The study results show that for the health sector, costs amounted to 56.6 million euros in 2021, or 2.7% of all expenditures for the health sector; for law enforcement - 47.7 million euros, or 6.5% of general government sector spending diverted to public order and security; social assistance – 44.8 million euros or 0.97% of State and local government expenditure for the provision of social services.
Financial impact on unemployment and lower economic activity, or the indirect cost of alcohol harm is estimated at between €290 and €452 million, or 0.9% to 1.3% of GDP. This is based on cases where alcohol use causes a person to prematurely die or become unemployed, end up in prison, sick, or have reduced work capacity and lower productivity.
Alcohol-related harm has resulted in the loss of up to 88,620 years of life in 2021, which could have been lived in good health and quality of life, the Ministry said.
Estimates from the study suggest that the biggest impact on the state budget and costs would be a reduction in alcohol sales time, especially in the evening hours, an increase in age censuses for alcohol purchases to 20 years, an increase in the excise tax rate, a reduction in drivers' permissible alcohol concentrations and a restriction on alcohol advertising.
Latvia has the highest absolute consumption of alcohol in society among the countries of the Organisation for Economic Co-operation and Development (OECD) – 12.2 liters per inhabitant.
"Alcohol consumption is a significant cause of morbidity and premature death.
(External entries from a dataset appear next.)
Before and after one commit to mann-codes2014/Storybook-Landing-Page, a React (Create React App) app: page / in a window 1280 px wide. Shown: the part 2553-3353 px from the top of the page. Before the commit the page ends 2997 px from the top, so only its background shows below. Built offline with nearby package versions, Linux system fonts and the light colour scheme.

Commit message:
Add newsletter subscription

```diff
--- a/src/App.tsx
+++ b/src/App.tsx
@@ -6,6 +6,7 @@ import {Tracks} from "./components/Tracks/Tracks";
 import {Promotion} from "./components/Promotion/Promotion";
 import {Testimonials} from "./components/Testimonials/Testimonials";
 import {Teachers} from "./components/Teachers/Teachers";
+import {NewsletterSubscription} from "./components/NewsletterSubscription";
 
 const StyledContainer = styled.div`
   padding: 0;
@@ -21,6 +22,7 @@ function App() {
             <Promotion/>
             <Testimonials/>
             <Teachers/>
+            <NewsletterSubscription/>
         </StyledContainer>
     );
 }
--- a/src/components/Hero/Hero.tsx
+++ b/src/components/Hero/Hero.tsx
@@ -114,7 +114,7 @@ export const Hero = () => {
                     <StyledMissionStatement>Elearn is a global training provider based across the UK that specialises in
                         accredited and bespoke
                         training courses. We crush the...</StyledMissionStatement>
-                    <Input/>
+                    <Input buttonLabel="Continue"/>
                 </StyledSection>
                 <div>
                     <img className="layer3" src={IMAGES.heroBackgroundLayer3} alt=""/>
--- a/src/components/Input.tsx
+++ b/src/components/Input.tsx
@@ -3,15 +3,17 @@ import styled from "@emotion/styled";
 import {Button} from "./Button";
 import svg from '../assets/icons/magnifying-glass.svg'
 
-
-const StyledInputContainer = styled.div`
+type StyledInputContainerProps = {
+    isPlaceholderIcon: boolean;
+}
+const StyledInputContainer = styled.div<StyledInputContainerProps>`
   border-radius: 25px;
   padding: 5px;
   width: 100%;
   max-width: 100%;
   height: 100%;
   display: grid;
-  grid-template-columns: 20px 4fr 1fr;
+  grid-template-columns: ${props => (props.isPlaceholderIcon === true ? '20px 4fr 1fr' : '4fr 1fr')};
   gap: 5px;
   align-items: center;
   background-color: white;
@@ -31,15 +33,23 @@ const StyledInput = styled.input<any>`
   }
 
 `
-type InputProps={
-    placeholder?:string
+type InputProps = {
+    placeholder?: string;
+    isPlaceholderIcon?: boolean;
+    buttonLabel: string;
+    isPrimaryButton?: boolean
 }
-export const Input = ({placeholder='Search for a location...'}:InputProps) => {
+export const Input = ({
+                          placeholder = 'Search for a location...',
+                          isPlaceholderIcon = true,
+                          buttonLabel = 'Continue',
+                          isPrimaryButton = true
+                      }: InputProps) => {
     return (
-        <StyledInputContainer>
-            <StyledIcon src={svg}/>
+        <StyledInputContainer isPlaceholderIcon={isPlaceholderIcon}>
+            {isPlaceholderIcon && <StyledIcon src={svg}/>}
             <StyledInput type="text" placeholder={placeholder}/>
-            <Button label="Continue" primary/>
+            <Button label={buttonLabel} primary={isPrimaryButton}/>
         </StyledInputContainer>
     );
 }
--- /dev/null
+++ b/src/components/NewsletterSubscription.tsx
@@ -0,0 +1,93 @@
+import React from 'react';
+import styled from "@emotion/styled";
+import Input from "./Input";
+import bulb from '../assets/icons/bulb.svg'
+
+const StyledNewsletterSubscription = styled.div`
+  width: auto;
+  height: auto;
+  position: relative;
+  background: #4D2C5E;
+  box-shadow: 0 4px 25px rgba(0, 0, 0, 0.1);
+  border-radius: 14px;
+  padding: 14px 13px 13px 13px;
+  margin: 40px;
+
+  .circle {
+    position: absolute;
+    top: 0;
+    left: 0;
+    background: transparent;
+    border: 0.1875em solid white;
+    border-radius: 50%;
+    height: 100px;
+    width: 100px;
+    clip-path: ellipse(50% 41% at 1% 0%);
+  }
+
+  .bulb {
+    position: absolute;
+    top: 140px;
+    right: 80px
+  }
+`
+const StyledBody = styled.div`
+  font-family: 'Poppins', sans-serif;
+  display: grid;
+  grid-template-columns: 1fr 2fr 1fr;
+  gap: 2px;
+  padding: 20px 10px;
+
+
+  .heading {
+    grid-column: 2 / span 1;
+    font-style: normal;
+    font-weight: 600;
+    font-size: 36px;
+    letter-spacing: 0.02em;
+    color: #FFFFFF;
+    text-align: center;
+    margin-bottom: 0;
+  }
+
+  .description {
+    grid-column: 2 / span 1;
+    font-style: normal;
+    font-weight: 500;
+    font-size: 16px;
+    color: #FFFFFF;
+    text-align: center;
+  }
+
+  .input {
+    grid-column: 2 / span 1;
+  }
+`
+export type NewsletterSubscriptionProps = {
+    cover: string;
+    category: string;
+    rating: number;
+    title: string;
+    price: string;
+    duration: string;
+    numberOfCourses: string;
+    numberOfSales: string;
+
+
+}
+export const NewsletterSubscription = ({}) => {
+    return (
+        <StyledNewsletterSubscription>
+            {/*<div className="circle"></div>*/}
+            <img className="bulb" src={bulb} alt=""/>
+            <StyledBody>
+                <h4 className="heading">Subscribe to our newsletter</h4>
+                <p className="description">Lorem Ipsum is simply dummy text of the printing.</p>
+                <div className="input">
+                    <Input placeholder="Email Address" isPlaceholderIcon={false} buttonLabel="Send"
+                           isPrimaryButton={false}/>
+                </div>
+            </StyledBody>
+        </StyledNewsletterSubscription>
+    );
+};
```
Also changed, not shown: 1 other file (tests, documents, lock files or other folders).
Its use is associated with more than 200 diseases and diagnoses, including liver diseases, trauma, malignancy, and cardiovascular diseases. In order to ensure the reduction of the consumption of alcoholic beverages in society, it is essential to introduce complex measures at the same time. These should include both legislative initiatives to create the right conditions and promote a change in people's habits and continue public outreach and education activities to promote public health," Health Minister Hosams Abu Meri said.
The research paper (in Latvian, with a summary in English) can be accessed here.